British stocks sold off on Thursday as fears grew around the squeezed British consumer and the durability of stronger macroeconomic data which had spurred cyclical sectors higher.
Competition worries added to the woes of British retailers, in particular grocers, which sold off after news that U.S. giant Amazon (AMZN.O) was to buy U.S. organic supermarket chain Whole Foods (WFM.O).
The latter was seen as somewhat protected against any Amazon incursion.
This exacerbated the move in Tesco's (TSCO.L) shares, which had reversed course after weak international same store sales overshadowed the retailer's strongest UK sales growth in seven years.
Much of the focus this week was on the more domestically exposed mid-cap companies, with concerns coming to a boiling point on Thursday when furniture store DFS (DFSD.L) warned on profit, triggering a sharp sell-off among consumer-exposed stocks.
Investors said valuations among mid-caps, which hit a fresh record high as recently as two weeks ago, were also putting off prospective buyers.
"It's not panic stations, but you can see why there might be a consolidation," said Ian Williams, head of economics and strategy at Peel Hunt.
"Mid-caps have held up a lot better than people thought they would.

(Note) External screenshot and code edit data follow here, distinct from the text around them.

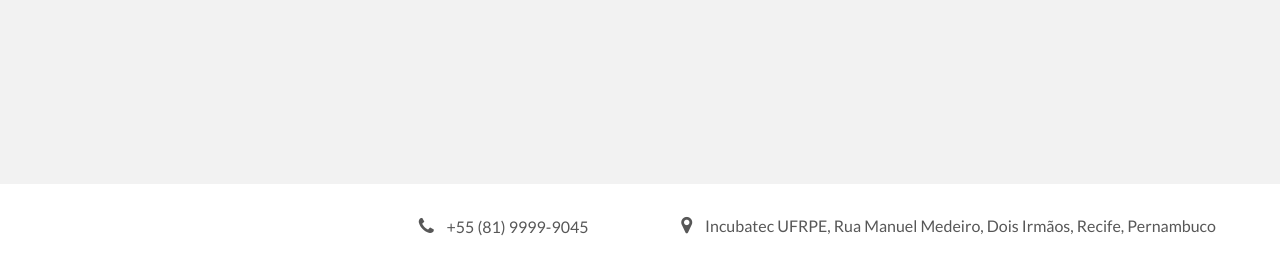
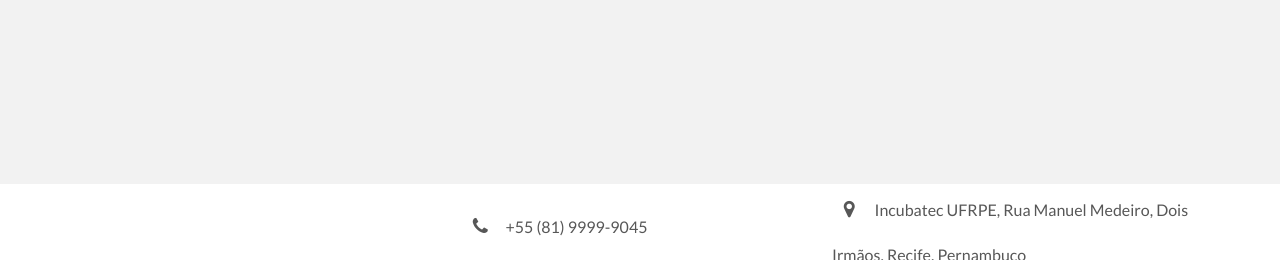
Before and after one commit to citi-onboarding/inovagrojr, a Python web app: template mysite/core/templates/index.html in a window 1280 px wide. Shown: the part 1636-1896 px from the top of the page. Run offline with Jinja, Linux system fonts and the light colour scheme; the template is opened without the code that fills it, so the values that code supplies are empty; some libraries are stand-ins or nearby versions.

Commit message:
responsividade

```diff
--- a/mysite/core/templates/css/index.css
+++ b/mysite/core/templates/css/index.css
@@ -111,7 +111,6 @@ a:link {
   background: #8CCCBD;
   border-radius: 3px;
   padding: 8px 12px;
-  box-shadow: inset 0 2px 5px;
 }
 
 .sobre-nos{
@@ -135,8 +134,6 @@ footer {
   display: flex;
   justify-content: space-between;
   align-items: center;
-  /*margin-left: 5vw;
-  margin-right: 5vw;*/
   margin: 1vw 5vw 1vw 5vw;
 }
 
@@ -148,7 +145,7 @@ footer {
 
 .col1, .col2, .col3 {
   display: flex;
-  justify-content: space-between;
+  width: 100%;
 }
 
 .contact ul {
@@ -179,13 +176,18 @@ footer {
 .map i {
    font-size: 1.2em;
    margin-bottom: 3.5vh;
+   padding: 0 0 0 5px;
+}
+
+.address-info {
+  margin-bottom: 15px;
 }
 
 .copyright {
  /* margin-left: 5vw;
   margin-right: 5vw;*/
   margin: 1vw 5vw 1vw 5vw;
-  border-top: 1px solid #272727;
+  border-top: 1px solid rgba(0, 0, 0, .1);
 }
 
 .copyright p {
@@ -206,4 +208,32 @@ footer {
   .social-media {
     display: none;
   }
+
+  .footer-content {
+    flex-direction: column;
+  }
+  .col1, .col2, .col3 {
+    width: 100%;
+  }
+  .footer-logo {
+    margin: 15px auto 0;
+  }
+  .contact ul li {
+    padding-left: 0;
+  }
+  .map {
+    width: 100%;
+  }
+
+  .map .fa-map-marker {
+    margin-left: -6px;
+  }
+
+  #idMap {
+    width: 100%;
+  }
+
+  .address-info {
+    margin-top: 15px;
+  }
 }
--- a/mysite/core/templates/index.html
+++ b/mysite/core/templates/index.html
@@ -23,8 +23,8 @@
 				<li><a href="#contato">Contato</a></li>
 			</ul>
 			<div class="social-media">
-				<a href="https://www.facebook.com/Inovagro-Jr-742574185913937/" target="_blank"><i class="fa fa-facebook" aria-hidden="true"></i></a>
-				<a href="https://www.instagram.com/inovagrojr/" target="_blank"><i class="fa fa-instagram" aria-hidden="true"></i></a>
+				<a href="https://www.facebook.com/Inovagro-Jr-742574185913937/" target="_blank"><i class="fa fa-fw fa-facebook" aria-hidden="true"></i></a>
+				<a href="https://www.instagram.com/inovagrojr/" target="_blank"><i class="fa fa-fw fa-instagram" aria-hidden="true"></i></a>
 			</div>
 		</div>
 
@@ -62,20 +62,19 @@
   			<div class="col2">
   				<div class="contact">
 		  			<ul>
-		  				<li><i class="fa fa-phone" aria-hidden="true"></i><span>+55 (81) 9999-9045</span></li>
-		  				<li><i class="fa fa-envelope" aria-hidden="true"></i><span>inovagrojr.ufrpe@gmail.com</span></li>
-		  				<li><a href="https://www.facebook.com/Inovagro-Jr-742574185913937/" target="_blank"><i class="fa fa-facebook" aria-hidden="true"></i><span>Facebook</span></a></li>
-		  				<li><a href="https://www.instagram.com/inovagrojr/" target="_blank"><i class="fa fa-instagram" aria-hidden="true"></i><span>Instagram</span></a></li>
+		  				<li><i class="fa fa-fw fa-phone" aria-hidden="true"></i><span>+55 (81) 9999-9045</span></li>
+		  				<li><a href="mailto:inovagrojr.ufrpe@gmail.com"><i class="fa fa-fw fa-envelope" aria-hidden="true"></i><span>inovagrojr.ufrpe@gmail.com</span></a></li>
+		  				<li><a href="https://www.facebook.com/Inovagro-Jr-742574185913937/" target="_blank"><i class="fa fa-fw fa-facebook" aria-hidden="true"></i><span>Facebook</span></a></li>
+		  				<li><a href="https://www.instagram.com/inovagrojr/" target="_blank"><i class="fa fa-fw fa-instagram" aria-hidden="true"></i><span>Instagram</span></a></li>
 		  			</ul>
 				</div>
   			</div>
 
   			<div class="col3">
   				<div class="map">
-					<i class="fa fa-map-marker" aria-hidden="true"></i><span>Incubatec UFRPE, Rua Manuel Medeiro, Dois Irmãos, Recife, Pernambuco</span>
-					<!-- <div id="idMap"></div> -->
+					<div class="address-info"><i class="fa fa-fw fa-map-marker" aria-hidden="true"></i><span>Incubatec UFRPE, Rua Manuel Medeiro, Dois Irmãos, Recife, Pernambuco</span></div>
 					<div id="idMap">
-						<iframe src="https://www.google.com/maps/embed?pb=!1m18!1m12!1m3!1d7901.649521375343!2d-34.95127111093921!3d-8.016999443458799!2m3!1f0!2f0!3f0!3m2!1i1024!2i768!4f13.1!3m3!1m2!1s0x7ab198a3a7d2c21%3A0x17401d309821892e!2sUniversidade+Federal+Rural+de+Pernambuco!5e0!3m2!1spt-BR!2sbr!4v1512625794556" width="410" height="150" frameborder="0" style="border:0" allowfullscreen></iframe>
+						<iframe src="https://www.google.com/maps/embed?pb=!1m18!1m12!1m3!1d7901.649521375343!2d-34.95127111093921!3d-8.016999443458799!2m3!1f0!2f0!3f0!3m2!1i1024!2i768!4f13.1!3m3!1m2!1s0x7ab198a3a7d2c21%3A0x17401d309821892e!2sUniversidade+Federal+Rural+de+Pernambuco!5e0!3m2!1spt-BR!2sbr!4v1512625794556" width="100%" height="150" frameborder="0" style="border:0" allowfullscreen></iframe>
 					</div>
 				</div>
   			</div>
```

So although underlying earnings are good and the bottom up news is good, valuations mean there's not that many more compelling cheap opportunities," he added.
Uncertainty around UK politics, a week after a shock general election result, had also generated jitters around domestic stocks.
Among sectors, energy stocks lent some support after oil edged up off its seven-week lows, while wealth manager St James's Place (SJP.L), paper firm Mondi (MNDI.L) and support services firm DCC (DCC.L) were the top FTSE gainers.
Driving the mid-cap recovery were industrials firms with less exposure to the domestic economy, with engineer Cobham (COB.L) the biggest gainer.
Editing by Jeremy Gaunt.